With my youngest child, things were completely different all around, and one of those differences was that my morning sickness was relentless. It lasted all day, and instead of disappearing at 12 weeks as my morning sickness had with all of my other pregnancies, this all day long sickness went on until I was 26 weeks pregnant. Not only was there constant nausea, but there was barfing, and a lot of it. The need to throw up would hit in an instant, set off by a smell, or a change in barometric pressure, or Lord knows what, but when it came on, I had little time to act. That meant a lot of public vomiting, beside roads, in flower beds, or into any suitable, nearby receptacle.
People who ate a lot of garlic would send me running straight to the toilet. One whiff of garlic breath could ruin an entire day, and possibly a good friendship. Try as I might to explain that it was nothing personal, some people just seem to take offense to unintentionally provoking vomiting with a simple, stinky, "hello," and become even less hospitable when told, after the first trip to the loo to wretch, that you really cannot come near them, or you will be back in the bathroom barfing again in a heart beat. Bad morning sickness is no fun for anyone.
Imagine being invited to someone's home for dinner, walking in the door, smelling the aroma of whatever is cooking, and having to run to the powder room before even removing your coat. It quickly becomes a drag. Once the first trimester passes, most will expect the morning sickness to end for you. That's what everyone is hoping for, but when it doesn't happen, then you have to add apologizing for still having a sensitive tummy passed the prescribed norm to all who have to witness the continued cookie tossing.

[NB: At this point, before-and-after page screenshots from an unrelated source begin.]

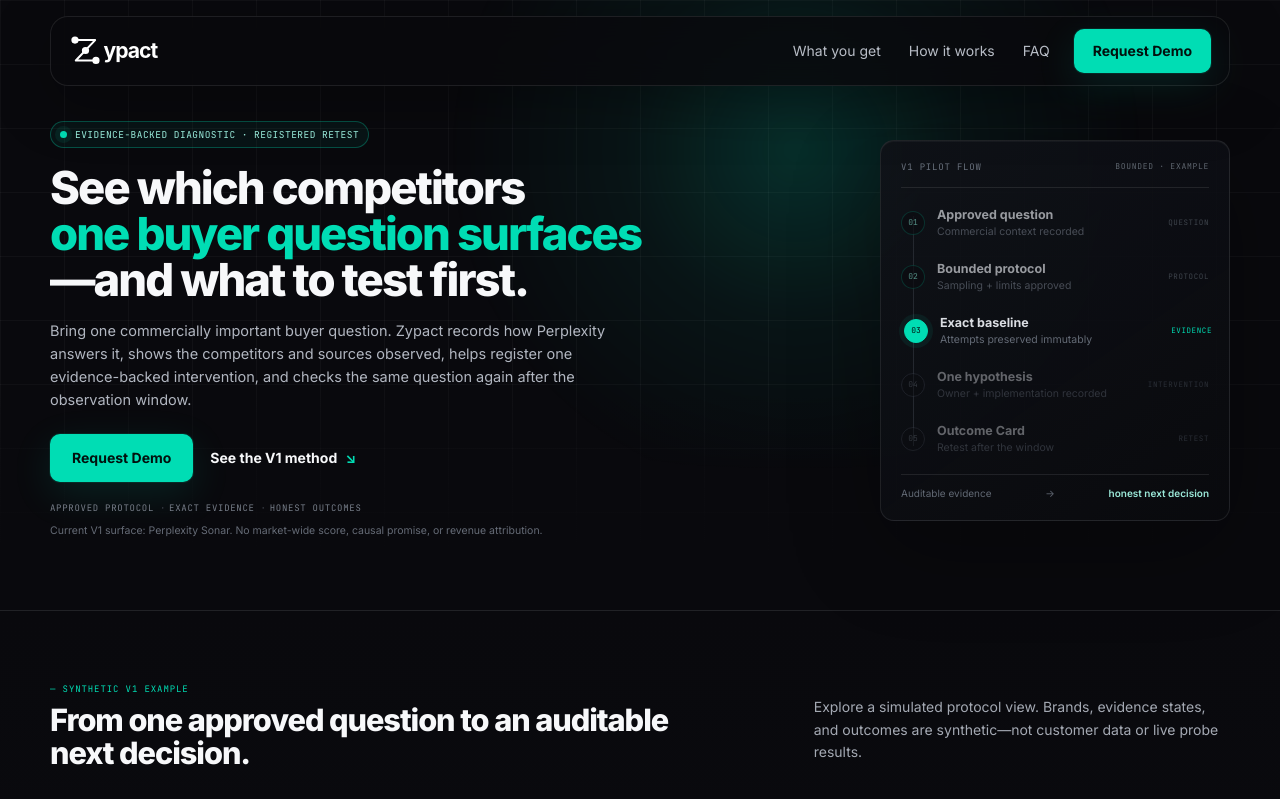
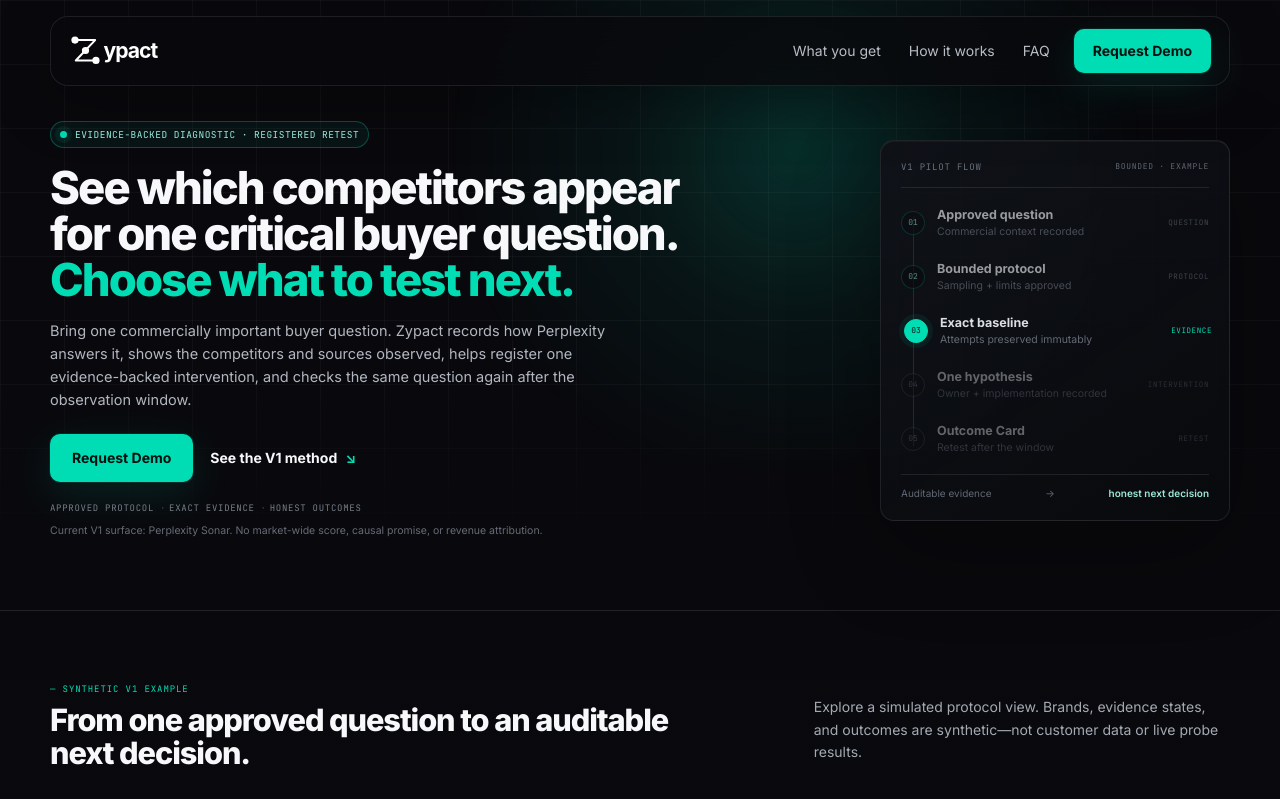
Before and after one commit to onyx766/Zypact, a Next.js app: page / in a window 1280 px wide. Shown: the top 799 px of the page. Built offline with nearby package versions, Linux system fonts and the light colour scheme; no server answers.

Commit message:
fix: clarify V1 landing headline

```diff
--- a/app/page.tsx
+++ b/app/page.tsx
@@ -106,7 +106,7 @@ export default function LandingPage() {
         <div className="di-shell di-hero-inner">
           <div className="di-hero-copy">
             <div className="di-pulse-badge"><span aria-hidden="true" /> Evidence-backed diagnostic · Registered retest</div>
-            <h1 id="hero-heading">See which competitors <em>one buyer question surfaces</em>—and what to test first.</h1>
+            <h1 id="hero-heading">See which competitors appear for one critical buyer question. <em>Choose what to test next.</em></h1>
             <p className="di-hero-subtitle">
               Bring one commercially important buyer question. Zypact records how Perplexity answers it, shows the competitors and sources observed, helps register one evidence-backed intervention, and checks the same question again after the observation window.
             </p>
@@ -212,9 +212,9 @@ export default function LandingPage() {
       <section className="di-final-cta">
         <div className="di-final-glow" aria-hidden="true" />
         <div className="di-shell di-final-inner">
-          <span className="di-kicker">— start with one question</span>
-          <h2>Bring one buyer question worth testing.</h2>
-          <p>Request a conversation about an evidence-backed diagnostic and registered retest. No AI scan starts from the form.</p>
+          <span className="di-kicker">— request a founder-led demo</span>
+          <h2>Request a Zypact V1 demo.</h2>
+          <p>We&apos;ll review your category and discuss one commercially important buyer question. No AI scan starts from the form.</p>
           <a href={demoRequestUrl} className="di-button di-button-primary di-button-large">Request Demo</a>
           <span className="di-final-note">FOUNDER-LED PILOT · NO AUTOMATIC SCAN</span>
         </div>
```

As inconvenient as never ending morning sickness can be, it can also mean that you do not gain weight, or you may become dehydrated. One day I went to my doctor as I was going through a particularly rough period of days were nothing was staying down, and I felt miserable. As usual, I was asked to pee in a cup, and when my doctor saw the small sample that I had been able to provide, she likened the color of it to really strong iced tea, then hooked me up to an I.V. and gave me a whole liter of fluids, which perked me up immensely. This happened more than once.

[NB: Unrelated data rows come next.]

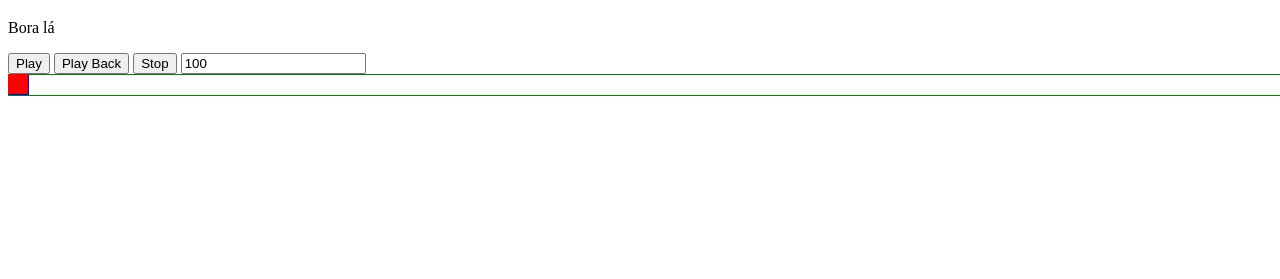
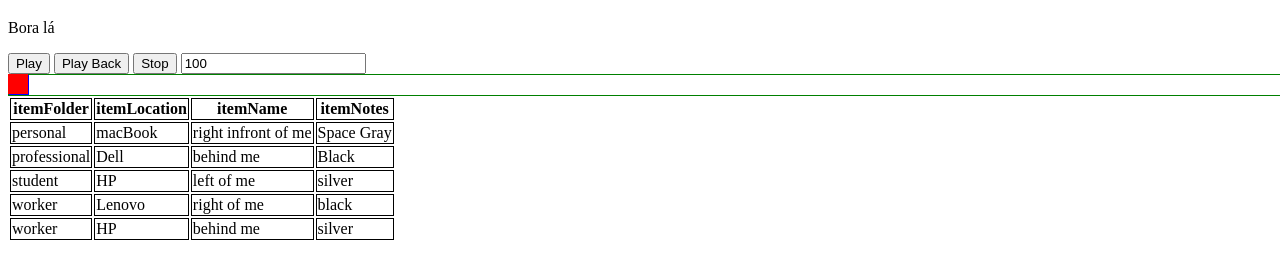
Before and after one commit to mrChernicharo/js-tests, a plain HTML site: page index.html in a window 1280 px wide. Shown: the part 61-340 px from the top of the page. Drawn offline with Linux system fonts and the light colour scheme.

Commit message:
json table solution

```diff
--- a/index.html
+++ b/index.html
@@ -5,6 +5,10 @@
     <meta name="viewport" content="width=device-width, initial-scale=1.0" />
     <title>Document</title>
     <style>
+      td,
+      th {
+        border: 1px solid black;
+      }
       .box1 {
         width: 20px;
         height: 20px;
@@ -99,6 +103,7 @@
     <!-- <script src="requestanimation02.js"></script> -->
     <!-- <script src="requestanimation03.js"></script> -->
     <!-- <script src="timeout2.js"></script> -->
-    <script src="tracks-data02.js"></script>
+    <!-- <script src="tracks-data02.js"></script> -->
+    <script src="json_table.js"></script>
   </body>
 </html>
--- /dev/null
+++ b/json_table.js
@@ -0,0 +1,70 @@
+const data = [
+  {
+    itemFolder: "personal",
+    itemLocation: "right infront of me",
+    itemName: "macBook",
+    itemNotes: "Space Gray",
+  },
+  {
+    itemFolder: "professional",
+    itemLocation: "behind me",
+    itemName: "Dell",
+    itemNotes: "Black",
+  },
+  {
+    itemFolder: "student",
+    itemLocation: "left of me",
+    itemName: "HP",
+    itemNotes: "silver",
+  },
+  {
+    itemFolder: "worker",
+    itemLocation: "right of me",
+    itemName: "Lenovo",
+    itemNotes: "black",
+  },
+  {
+    itemFolder: "worker",
+    itemLocation: "behind me",
+    itemName: "HP",
+    itemNotes: "silver",
+  },
+  // around 20 more items
+];
+
+const table = document.createElement("table");
+const thead = document.createElement("thead");
+const tbody = document.createElement("tbody");
+
+table.appendChild(thead);
+table.appendChild(tbody);
+
+for (let key of Object.keys(data[0])) {
+  const th = document.createElement("th");
+  th.textContent = key;
+  thead.appendChild(th);
+}
+
+data.forEach((item, i) => {
+  const tr = document.createElement("tr");
+
+  const td0 = document.createElement("td");
+  const td1 = document.createElement("td");
+  const td3 = document.createElement("td");
+  const td2 = document.createElement("td");
+
+  td0.textContent = item.itemFolder;
+  td1.textContent = item.itemName;
+  td2.textContent = item.itemLocation;
+  td3.textContent = item.itemNotes;
+
+  // tr.append([td1, td2, td3]);
+  tr.appendChild(td0);
+  tr.appendChild(td1);
+  tr.appendChild(td2);
+  tr.appendChild(td3);
+
+  tbody.appendChild(tr);
+});
+
+document.body.appendChild(table);
--- a/tracks-data02.js
+++ b/tracks-data02.js
@@ -63,10 +63,10 @@ function updateStateTracks(state) {
 
           // *** pra conferir no browser ***
 
-          // const newBox = (document
-          //   .querySelector(".box1")
-          //   .cloneNode({ deep: true }).textContent = `{ ${idString} }, \n`);
-          // document.body.append(newBox);
+          const newBox = (document
+            .querySelector(".box1")
+            .cloneNode({ deep: true }).textContent = `{ ${idString} }, \n`);
+          document.body.append(newBox);
         });
       });
     });
```
Also changed, not shown: label_colision.js (added, +29 -0 lines), nested.js (added, +23 -0 lines).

So, how did I survive the morning sickness from hell? First of all, I stayed in bed a lot. If I was laying down, I usually felt a whole lot better. I also was forced to become very honest about certain things with certain people. I had to ask the co-worker who ate raw garlic every morning for her health to please, oh please, cease and desist from that behavior on the days that she would be seeing me at 7 a.m. She was kind enough to agree. I ate tiny portions of what did seem remotely appealing, and I took to drinking sport drinks to try to maintain hydration, and calorie supplement drinks to try to get some protein and calories into my body. I also napped a lot and I never left home without something to barf into.

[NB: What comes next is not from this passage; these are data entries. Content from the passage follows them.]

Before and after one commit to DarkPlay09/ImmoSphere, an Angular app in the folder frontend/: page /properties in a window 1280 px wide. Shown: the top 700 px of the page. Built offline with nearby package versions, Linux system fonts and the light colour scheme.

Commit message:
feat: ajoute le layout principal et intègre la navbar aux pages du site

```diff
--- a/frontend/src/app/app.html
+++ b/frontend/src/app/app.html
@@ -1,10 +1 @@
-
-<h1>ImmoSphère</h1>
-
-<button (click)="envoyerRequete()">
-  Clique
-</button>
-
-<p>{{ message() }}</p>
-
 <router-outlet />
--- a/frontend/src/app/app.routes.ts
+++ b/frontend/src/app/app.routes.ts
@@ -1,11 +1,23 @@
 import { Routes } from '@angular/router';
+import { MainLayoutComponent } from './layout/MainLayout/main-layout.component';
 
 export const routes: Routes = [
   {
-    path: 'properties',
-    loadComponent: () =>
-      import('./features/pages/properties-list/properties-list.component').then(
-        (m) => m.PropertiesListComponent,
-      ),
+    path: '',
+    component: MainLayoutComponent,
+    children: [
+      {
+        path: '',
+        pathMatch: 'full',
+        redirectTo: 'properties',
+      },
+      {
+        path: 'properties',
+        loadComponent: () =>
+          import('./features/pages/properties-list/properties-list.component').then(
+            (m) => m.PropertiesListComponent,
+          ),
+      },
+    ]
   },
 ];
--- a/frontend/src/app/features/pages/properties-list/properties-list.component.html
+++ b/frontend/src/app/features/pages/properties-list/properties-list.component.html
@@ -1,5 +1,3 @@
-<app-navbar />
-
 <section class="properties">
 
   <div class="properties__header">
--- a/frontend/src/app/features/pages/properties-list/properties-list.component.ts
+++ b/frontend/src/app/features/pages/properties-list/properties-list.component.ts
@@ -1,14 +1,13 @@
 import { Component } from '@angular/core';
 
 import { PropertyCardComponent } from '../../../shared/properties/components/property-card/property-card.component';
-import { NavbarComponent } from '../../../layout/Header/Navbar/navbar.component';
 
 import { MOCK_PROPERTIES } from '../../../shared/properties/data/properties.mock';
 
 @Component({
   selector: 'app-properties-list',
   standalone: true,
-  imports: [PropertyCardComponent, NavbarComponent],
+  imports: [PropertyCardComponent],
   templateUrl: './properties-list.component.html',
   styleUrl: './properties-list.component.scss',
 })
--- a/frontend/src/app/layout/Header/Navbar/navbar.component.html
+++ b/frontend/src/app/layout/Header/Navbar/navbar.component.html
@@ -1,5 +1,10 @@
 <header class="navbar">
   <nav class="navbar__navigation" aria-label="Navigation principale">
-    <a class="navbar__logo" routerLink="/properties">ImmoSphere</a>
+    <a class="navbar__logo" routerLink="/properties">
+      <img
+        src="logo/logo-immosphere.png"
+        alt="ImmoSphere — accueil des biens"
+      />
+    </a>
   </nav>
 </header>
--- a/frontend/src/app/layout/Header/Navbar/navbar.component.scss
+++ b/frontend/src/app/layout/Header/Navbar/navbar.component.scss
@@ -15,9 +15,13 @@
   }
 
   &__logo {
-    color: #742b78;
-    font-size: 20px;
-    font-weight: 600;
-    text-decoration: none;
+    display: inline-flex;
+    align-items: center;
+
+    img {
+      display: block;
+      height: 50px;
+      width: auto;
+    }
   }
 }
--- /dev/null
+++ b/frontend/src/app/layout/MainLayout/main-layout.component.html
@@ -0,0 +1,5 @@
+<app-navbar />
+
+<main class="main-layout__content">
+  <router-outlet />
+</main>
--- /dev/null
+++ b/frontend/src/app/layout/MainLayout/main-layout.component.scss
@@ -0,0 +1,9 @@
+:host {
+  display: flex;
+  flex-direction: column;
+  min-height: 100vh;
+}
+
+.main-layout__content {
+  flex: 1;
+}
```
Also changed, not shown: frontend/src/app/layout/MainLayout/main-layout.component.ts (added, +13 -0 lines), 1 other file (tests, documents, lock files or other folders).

It did end. The all day morning sickness did eventually end. And as predicted, I did finally gain weight, right up to where I probably would had I not been sick for two-thirds of my pregnancy. It is all a dim memory now, and the child ended up being my biggest baby of the seven. All day morning sickness is one of those "This too shall pass," things, though while you are in the midst of it, that is hard to believe, especially when you cannot pass a restroom without stopping to make another deposit. It will pass. Trust me, it will pass.